November 22, 2012 - Giving Thanks
By James Meredith
It’s year 14 of dealing with cancer in our family.
To be honest, I’m struck by the lump that formed in my throat as I typed that sentence. In 1998, my wife, Janice, endured advanced thyroid cancer. Extensive surgery was followed by large doses of radioactive iodine to clear the cancer from her lungs. In the ensuing years, there have been multiple tests, scans and evaluations. Over the past few months, we have dealt with what appeared to be a bit of a relapse, as the cancer marker in her blood rose yet again. And, once again, it has stabilized, bringing great joy and relief.
Janice has endured much over these past years. And the battle goes on. Yet I always reflect on something she said at the very beginning, when the diagnosis was first delivered. So many of our friends and family joined in prayer, and we are so thankful for each of them. Yet some were a bit surprised when she announced, “I really feel this is something God is allowing me to go through, so that perhaps I can help others along the way.”
It’s a dichotomy we too often miss in the Christian life. Sometimes God delivers us from trouble; sometimes He guides us through trouble, providing grace and strength all along the way.
We’re told in 2 Corinthians 12:9 that God’s power is made perfect in our weakness. It’s in the darkest moments of our lives that the grace, care and compassion of our Lord shine the brightest.
Over the past 14 years, circumstances have called Janice and I to trust Him in ways we never could have imagined if cancer had not entered the picture. And she has, indeed, used the strength and wisdom she’s gained to help others traveling the same road.

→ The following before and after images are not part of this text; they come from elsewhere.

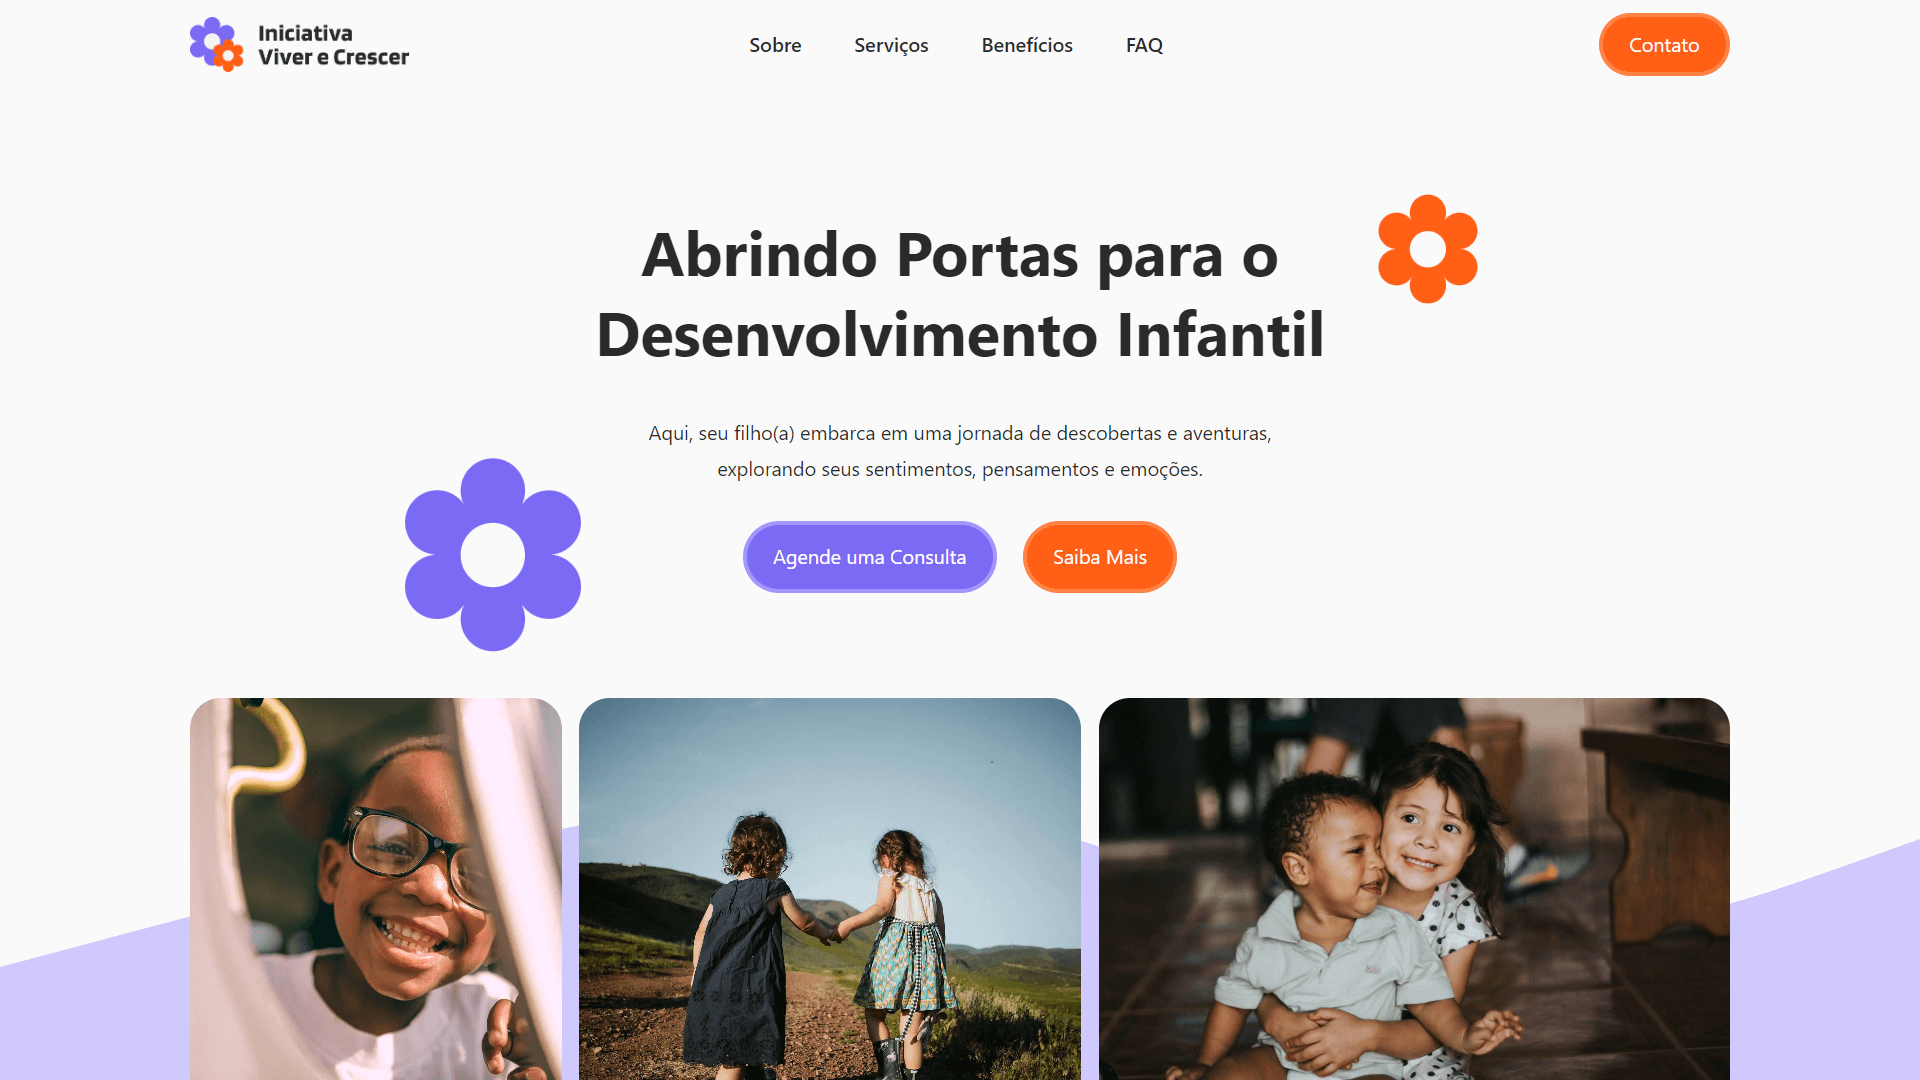
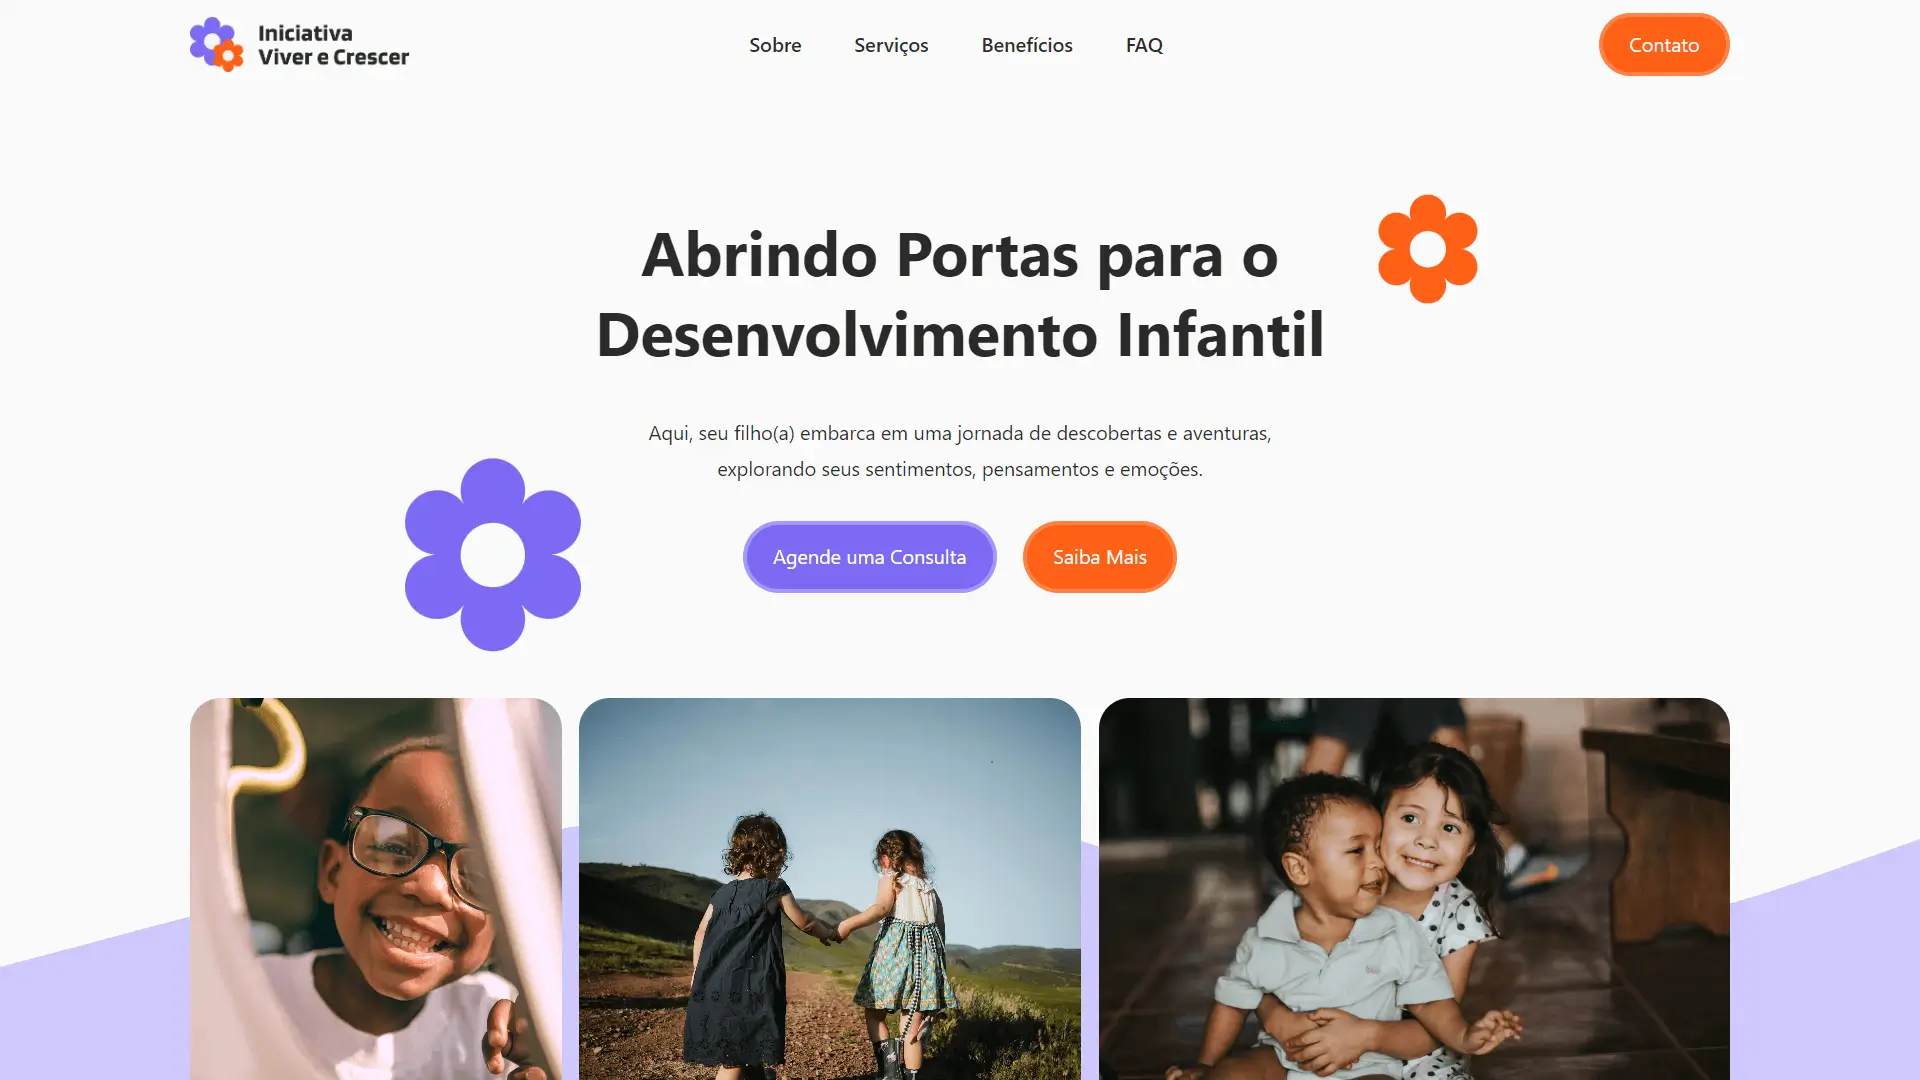
update: images sizes and minor styles fixes

diff --git a/style.css b/style.css
@@ -26,6 +26,7 @@
   --blue: #1d3997;
   --green: #135e54;
   --magenta: #7a1075;
+  --red: #ff0000;
 
   --rounded-xsm: 0.25rem;
   --rounded-sm: 0.375rem;
@@ -45,6 +46,8 @@
   box-sizing: border-box;
   text-decoration: none;
   list-style: none;
+  /* outline: 2px solid lime; */
+  /* background: hsl(0 100% 50% / .1)!important; */
 }
 
 ::selection {
@@ -300,7 +303,7 @@ textarea {
   gap: 4px;
 }
 
-/* --------------------------------- ANIMATIONS -------------------------------- */
+/* -------------------------------- ANIMATIONS -------------------------------- */
 
 .scale-up {
   animation: scale-up 0.8s cubic-bezier(0.4, 0, 0.2, 1);
@@ -315,8 +318,6 @@ textarea {
   }
 }
 
-/* header logo */
-
 @keyframes rotating {
   0% {
     transform: rotate(0);
@@ -329,9 +330,7 @@ textarea {
   }
 }
 
-/* ----------------------------------------------------------------------------- */
-
-/*  -------------------------------- CONTAINER WRAPPER ------------------------- */
+/*  ------------------------------- CONTAINER WRAPPER ------------------------- */
 
 .container {
   width: 100%;
@@ -343,8 +342,6 @@ textarea {
   width: min(100% - 64px, 1440px);
   margin-inline: auto;
 }
-
-/*  --------------------------------------------------------------------------- */
 
 /*  ---------------------------------- HEADER --------------------------------- */
 
@@ -385,7 +382,8 @@ textarea {
 }
 
 .logo-img {
-  width: 45px;
+  width: 44px;
+  height: 44px;
   scale: 0.3;
   opacity: 0;
   transition: scale 0.3s ease-in-out, opacity 0.3s ease-in-out;
@@ -606,8 +604,6 @@ textarea {
   background-color: var(--white);
 }
 
-/*  --------------------------------------------------------------------------- */
-
 /*  ------------------------------------ MAIN --------------------------------- */
 
 .hero-section {
@@ -775,10 +771,6 @@ textarea {
 .hero-button span:nth-of-type(2) svg {
   transform: rotate(45deg);
 }
-
-/* .hero-button:nth-of-type(2) {
-  background-color: #3a169c;
-} */
 
 .hero-design-element {
   content: "";
@@ -1477,7 +1469,7 @@ textarea {
 }
 
 .form-error {
-  color: red;
+  color: var(--red);
   padding: 8px 0px;
 }
 
@@ -1501,8 +1493,6 @@ textarea {
   z-index: -1;
   opacity: 0.2;
 }
-
-/*  --------------------------------------------------------------------------- */
 
 /*  ---------------------------------- FOOTER --------------------------------- */
 
@@ -1564,7 +1554,7 @@ textarea {
   flex: 1;
   display: flex;
   flex-direction: column;
-  gap: 0.5rem;
+  gap: 0.375rem;
   font-size: clamp(
     1.125rem,
     0.3846153846153846rem + 0.9615384615384616vw,
@@ -1650,7 +1640,7 @@ textarea {
   color: var(--accent-dark);
 }
 
-/*  -------------------------------- RESPONSIVE -------------------------------- */
+/*  ------------------------------- RESPONSIVE -------------------------------- */
 
 @media (max-width: 1440px) {
   .container {

diff --git a/index.html b/index.html
@@ -70,8 +70,10 @@
           <img
             class="logo-img"
             src="./assets/images/logo-planet.webp"
-            alt=""
+            alt="logo"
             loading="lazy"
+            width="44"
+            height="44"
           />
         </a>
         <div class="header-ul-shadow"></div>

Looking back, it seems peculiar that prayer for illness so often focuses primarily on the notion that, “If only we believe enough, any kind of miraculous healing is possible.” While we firmly believe in prayer for healing, in obedience to James 5:14, we also defer to God’s timing, and trust in His yet-unseen plans.
Today, Janice’s faith is strong, not because a healing came, but because God has so faithfully seen her through the struggles.
If you’re facing a particularly difficult battle today, remember: Faith that’s strong isn’t necessarily faith that brings the desired results. Rather, it is faith that endures — clinging stubbornly to the Savior, even as the trial rages on. Then you, too, may be surprised at the marvelous plans God has for your life and the reasons for Thanksgiving He will create in you.
— James Meredith is technical editor of the Pentecostal Evangel and blogs at The Next Mile (jmeredith.agblogger.org).